again this is something you want to avoid and need by. You
want a good central balanced position, not one that’s just
biased forwards or rearwards. Seat type really is something
that affects the way you ride Now a lot of downhillers
obviously like to have their seat low down which means you can
maneuver that bike underneath you quite easily. And the same
applies on an e-bike too and even more so because when you
got a seat that is low down you can actually move your body
forwards and backwards a lot easier, than when your seat
is right up in the air. Because you actually quite
affects position when your seat’s up there, obviously it depends
if you got a dropper post or not but make sure that your
seat is actually quite a long way down in the slider there
and not upwards which means you haven’t got that range of movement on your body on your rear bike. (electronic upbeat music) Now finally tyres, I want to
talk about tyres specifically because there’s another video
which you can find on that subject. But things such as
tyre pressure, now obviously this depends on the individual,
I’m about 90 kilos and I tend to run about 25ps to 35ps
in my tyres if they’re tubes. If they’re tubeless I tend to
go up two or three PSI more. But something else which is
really important on your tyre is make sure that they’re
seated correctly on the rim because a lot of the time when
you re-fit a tyre, after you got a punch job maybe you fit
in a new tyre, then make sure that bead is correctly seated
on the rim there, otherwise the tyre is gonna be wobbling
around which is gonna affect your grip levels and
stability on your bike.
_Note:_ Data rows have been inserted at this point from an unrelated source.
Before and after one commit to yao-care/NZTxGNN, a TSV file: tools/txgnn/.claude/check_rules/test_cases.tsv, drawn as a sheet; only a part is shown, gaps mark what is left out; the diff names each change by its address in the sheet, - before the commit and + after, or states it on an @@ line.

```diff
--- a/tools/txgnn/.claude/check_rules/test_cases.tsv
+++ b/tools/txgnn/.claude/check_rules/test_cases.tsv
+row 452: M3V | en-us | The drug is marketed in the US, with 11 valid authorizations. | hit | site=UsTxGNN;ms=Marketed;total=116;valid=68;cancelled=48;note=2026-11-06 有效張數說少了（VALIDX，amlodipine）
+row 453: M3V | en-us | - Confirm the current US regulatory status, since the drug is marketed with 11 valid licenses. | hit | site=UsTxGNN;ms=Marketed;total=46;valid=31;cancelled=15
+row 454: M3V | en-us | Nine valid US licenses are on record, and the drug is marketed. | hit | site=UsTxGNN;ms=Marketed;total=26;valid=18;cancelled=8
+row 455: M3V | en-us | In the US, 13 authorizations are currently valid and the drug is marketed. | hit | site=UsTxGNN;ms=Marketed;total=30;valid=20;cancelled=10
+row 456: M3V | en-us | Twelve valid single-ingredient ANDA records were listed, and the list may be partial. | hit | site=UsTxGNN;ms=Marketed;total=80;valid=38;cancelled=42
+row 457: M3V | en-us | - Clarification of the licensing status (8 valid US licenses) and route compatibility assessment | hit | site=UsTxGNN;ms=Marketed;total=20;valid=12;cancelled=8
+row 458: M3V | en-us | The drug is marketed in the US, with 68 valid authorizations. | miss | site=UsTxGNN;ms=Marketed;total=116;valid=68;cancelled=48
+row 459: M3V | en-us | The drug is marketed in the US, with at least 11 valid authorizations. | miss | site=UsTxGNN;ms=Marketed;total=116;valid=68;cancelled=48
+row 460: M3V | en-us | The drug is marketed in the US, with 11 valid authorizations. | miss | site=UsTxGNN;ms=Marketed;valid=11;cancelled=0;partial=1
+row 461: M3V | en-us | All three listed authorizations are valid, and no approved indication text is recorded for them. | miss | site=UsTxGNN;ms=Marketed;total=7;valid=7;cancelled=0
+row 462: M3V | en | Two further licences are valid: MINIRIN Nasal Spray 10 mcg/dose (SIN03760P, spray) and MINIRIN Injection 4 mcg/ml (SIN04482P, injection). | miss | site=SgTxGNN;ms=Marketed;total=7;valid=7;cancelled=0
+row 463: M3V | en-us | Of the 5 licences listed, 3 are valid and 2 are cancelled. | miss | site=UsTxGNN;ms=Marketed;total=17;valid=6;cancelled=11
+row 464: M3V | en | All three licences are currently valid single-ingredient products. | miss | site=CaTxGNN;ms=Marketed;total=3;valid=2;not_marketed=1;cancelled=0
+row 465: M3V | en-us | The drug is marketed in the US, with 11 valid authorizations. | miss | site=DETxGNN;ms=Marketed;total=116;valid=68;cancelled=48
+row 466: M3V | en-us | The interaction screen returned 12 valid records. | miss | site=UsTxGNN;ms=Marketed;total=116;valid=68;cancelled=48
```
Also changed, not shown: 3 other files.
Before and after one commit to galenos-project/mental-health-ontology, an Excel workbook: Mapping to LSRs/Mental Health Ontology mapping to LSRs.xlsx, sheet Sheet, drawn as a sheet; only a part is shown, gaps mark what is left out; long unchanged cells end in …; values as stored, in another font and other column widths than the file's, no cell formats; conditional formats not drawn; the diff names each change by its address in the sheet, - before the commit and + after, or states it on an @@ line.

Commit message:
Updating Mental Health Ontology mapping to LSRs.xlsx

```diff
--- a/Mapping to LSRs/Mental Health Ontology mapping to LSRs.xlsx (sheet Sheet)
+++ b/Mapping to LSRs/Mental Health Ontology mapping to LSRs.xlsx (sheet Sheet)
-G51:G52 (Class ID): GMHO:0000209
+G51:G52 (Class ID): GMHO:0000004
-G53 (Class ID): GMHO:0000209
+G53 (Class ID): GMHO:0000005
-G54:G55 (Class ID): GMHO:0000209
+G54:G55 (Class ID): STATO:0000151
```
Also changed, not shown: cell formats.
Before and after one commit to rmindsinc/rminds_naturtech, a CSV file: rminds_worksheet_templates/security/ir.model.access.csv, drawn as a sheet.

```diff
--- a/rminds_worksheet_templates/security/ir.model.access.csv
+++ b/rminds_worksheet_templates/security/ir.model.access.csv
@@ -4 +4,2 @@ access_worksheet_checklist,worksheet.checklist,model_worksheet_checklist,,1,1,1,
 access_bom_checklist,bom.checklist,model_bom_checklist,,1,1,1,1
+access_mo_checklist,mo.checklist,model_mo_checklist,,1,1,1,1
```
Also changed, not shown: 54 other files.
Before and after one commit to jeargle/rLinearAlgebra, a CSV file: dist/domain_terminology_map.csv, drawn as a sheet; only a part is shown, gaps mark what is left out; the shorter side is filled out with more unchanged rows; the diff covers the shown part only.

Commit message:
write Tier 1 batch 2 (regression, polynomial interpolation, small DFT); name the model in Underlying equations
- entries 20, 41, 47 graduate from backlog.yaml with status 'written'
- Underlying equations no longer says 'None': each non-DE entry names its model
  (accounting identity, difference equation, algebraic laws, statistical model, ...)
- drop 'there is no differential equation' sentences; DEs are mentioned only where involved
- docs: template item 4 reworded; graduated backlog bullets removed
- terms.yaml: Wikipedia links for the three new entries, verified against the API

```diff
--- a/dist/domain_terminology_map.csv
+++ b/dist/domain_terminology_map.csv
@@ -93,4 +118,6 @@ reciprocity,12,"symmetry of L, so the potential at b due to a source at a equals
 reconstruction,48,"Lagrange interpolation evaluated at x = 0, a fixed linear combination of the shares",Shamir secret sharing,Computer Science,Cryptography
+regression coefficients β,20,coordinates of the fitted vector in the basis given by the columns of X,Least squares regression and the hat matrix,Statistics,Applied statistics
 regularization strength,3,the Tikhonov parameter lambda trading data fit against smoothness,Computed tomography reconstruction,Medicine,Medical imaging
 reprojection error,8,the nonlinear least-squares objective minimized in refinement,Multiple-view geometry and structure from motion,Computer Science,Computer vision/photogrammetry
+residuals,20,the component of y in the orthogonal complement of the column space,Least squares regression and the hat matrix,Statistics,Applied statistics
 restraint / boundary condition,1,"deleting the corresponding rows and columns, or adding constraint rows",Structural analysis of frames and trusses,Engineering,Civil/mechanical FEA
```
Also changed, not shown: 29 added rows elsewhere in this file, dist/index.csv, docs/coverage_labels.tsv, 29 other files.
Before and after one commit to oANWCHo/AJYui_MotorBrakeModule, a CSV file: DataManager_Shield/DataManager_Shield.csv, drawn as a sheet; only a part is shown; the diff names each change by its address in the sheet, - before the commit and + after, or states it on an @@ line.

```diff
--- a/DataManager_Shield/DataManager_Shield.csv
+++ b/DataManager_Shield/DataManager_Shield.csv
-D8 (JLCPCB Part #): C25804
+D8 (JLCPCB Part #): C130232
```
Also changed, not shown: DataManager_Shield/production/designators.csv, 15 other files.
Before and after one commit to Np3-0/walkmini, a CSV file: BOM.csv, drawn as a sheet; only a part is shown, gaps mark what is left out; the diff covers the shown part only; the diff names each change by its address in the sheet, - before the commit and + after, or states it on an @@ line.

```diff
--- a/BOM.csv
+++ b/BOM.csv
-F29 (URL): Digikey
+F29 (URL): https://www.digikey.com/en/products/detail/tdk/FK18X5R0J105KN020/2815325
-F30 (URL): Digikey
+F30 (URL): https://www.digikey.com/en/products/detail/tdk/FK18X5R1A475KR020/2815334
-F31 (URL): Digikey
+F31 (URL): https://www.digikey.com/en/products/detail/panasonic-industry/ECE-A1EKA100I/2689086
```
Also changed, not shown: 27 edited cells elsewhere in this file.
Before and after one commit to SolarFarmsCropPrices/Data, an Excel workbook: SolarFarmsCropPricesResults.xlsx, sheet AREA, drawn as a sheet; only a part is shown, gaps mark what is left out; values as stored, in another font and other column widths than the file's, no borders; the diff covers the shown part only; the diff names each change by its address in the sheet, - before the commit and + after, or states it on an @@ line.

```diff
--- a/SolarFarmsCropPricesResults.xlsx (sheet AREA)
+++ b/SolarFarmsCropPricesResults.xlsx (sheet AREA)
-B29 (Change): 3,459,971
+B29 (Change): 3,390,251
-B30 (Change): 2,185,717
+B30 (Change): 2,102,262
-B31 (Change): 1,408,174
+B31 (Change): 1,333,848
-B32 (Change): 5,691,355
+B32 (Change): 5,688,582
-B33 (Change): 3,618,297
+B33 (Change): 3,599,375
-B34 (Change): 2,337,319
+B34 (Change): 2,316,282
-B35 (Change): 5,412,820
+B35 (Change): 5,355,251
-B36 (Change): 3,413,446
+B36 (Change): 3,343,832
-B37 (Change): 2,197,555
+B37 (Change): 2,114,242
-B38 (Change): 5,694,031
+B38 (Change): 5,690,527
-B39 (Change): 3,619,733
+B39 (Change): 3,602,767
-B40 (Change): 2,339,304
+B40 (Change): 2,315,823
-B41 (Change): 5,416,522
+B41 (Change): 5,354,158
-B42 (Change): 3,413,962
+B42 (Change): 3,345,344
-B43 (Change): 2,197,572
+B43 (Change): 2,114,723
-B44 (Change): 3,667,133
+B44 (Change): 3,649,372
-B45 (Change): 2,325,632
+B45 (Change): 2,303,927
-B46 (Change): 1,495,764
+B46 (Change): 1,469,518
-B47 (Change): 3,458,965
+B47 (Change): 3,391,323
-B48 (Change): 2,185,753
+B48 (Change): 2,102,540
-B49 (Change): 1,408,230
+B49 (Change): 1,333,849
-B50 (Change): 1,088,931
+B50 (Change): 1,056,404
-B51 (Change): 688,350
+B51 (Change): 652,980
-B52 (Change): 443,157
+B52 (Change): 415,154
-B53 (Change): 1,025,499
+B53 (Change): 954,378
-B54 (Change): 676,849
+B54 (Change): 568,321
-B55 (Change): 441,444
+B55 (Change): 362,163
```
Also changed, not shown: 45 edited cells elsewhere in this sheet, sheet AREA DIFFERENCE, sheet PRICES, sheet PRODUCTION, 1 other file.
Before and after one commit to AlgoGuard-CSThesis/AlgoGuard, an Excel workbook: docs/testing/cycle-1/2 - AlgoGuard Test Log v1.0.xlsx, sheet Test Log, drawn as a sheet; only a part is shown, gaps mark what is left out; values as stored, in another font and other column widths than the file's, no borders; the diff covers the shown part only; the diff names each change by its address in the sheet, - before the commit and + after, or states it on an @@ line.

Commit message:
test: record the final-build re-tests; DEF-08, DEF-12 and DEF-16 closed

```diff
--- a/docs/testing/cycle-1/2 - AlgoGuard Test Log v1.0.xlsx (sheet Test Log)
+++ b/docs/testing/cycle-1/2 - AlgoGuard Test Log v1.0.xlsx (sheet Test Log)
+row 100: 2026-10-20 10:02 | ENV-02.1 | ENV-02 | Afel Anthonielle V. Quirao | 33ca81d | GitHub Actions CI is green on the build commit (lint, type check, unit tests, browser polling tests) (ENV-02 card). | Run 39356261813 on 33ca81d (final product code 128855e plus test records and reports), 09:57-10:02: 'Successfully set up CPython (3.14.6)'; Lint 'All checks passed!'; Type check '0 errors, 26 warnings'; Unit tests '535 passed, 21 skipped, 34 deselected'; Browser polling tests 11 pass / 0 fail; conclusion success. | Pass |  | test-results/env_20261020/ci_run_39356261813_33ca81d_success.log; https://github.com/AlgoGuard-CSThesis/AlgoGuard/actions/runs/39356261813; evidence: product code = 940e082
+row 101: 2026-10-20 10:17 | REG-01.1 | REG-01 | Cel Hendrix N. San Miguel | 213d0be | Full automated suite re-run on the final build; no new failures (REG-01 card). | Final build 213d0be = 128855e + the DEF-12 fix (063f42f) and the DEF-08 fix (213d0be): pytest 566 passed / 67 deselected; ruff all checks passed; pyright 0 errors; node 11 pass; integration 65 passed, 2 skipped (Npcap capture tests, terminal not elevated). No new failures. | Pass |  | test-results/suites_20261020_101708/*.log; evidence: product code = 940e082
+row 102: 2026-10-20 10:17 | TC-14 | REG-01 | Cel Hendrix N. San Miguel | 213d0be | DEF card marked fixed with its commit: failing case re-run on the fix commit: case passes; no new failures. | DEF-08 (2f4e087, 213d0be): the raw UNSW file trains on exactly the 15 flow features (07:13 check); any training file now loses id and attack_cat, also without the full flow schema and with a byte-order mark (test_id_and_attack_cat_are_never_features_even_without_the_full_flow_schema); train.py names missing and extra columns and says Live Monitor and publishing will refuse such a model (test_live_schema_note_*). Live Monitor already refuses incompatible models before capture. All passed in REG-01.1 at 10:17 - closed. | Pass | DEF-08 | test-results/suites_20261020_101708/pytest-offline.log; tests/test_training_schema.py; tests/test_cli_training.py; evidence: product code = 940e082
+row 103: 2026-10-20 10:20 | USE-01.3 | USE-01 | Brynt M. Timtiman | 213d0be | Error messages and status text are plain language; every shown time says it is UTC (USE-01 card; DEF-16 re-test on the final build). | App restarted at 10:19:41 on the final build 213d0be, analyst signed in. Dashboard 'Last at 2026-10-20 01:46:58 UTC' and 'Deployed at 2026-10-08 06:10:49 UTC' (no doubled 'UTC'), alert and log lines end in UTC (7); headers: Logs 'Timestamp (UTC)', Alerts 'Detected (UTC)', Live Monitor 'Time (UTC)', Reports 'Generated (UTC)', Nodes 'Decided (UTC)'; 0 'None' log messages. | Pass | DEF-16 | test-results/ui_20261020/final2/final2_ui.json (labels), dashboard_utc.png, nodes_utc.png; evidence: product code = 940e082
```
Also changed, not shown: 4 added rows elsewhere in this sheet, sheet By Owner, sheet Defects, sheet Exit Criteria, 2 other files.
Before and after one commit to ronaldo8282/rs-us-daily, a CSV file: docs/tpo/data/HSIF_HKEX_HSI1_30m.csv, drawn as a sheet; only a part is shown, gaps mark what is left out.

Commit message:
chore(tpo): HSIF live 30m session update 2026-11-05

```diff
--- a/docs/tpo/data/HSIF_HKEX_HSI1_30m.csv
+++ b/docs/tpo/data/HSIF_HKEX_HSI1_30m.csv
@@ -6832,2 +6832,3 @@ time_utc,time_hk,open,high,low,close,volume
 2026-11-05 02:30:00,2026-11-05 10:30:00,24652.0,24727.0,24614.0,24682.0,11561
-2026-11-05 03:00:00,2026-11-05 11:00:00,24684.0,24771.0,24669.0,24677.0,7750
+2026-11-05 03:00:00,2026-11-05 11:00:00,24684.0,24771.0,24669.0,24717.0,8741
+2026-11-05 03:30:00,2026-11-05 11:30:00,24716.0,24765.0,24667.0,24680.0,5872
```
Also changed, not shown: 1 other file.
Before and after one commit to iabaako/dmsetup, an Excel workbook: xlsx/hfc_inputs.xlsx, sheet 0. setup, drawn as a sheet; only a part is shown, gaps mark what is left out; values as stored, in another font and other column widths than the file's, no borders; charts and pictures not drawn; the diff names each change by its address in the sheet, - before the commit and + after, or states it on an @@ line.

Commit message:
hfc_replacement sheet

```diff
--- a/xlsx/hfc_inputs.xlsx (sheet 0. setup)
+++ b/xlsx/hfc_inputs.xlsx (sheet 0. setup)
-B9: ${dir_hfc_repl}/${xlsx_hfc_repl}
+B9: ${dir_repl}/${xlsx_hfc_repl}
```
So there you go, that’s some
basic set up mistakes on your e-bike and how to avoid them.
If you want to see a video on more advanced cockpit and
fit techniques with your e-bike check the videos down there.
If you’re looking more tyres there’s a in depth tyre
video I can go on and on and on about tyres just down here. Last note, if you got more set
up mistakes, I’m sure there’s hundreds out there. Leave
your comments below, give a thumbs up if you like
this video and click on the globe to subscribe to EMBN
so we can bring you even more e-bike videos.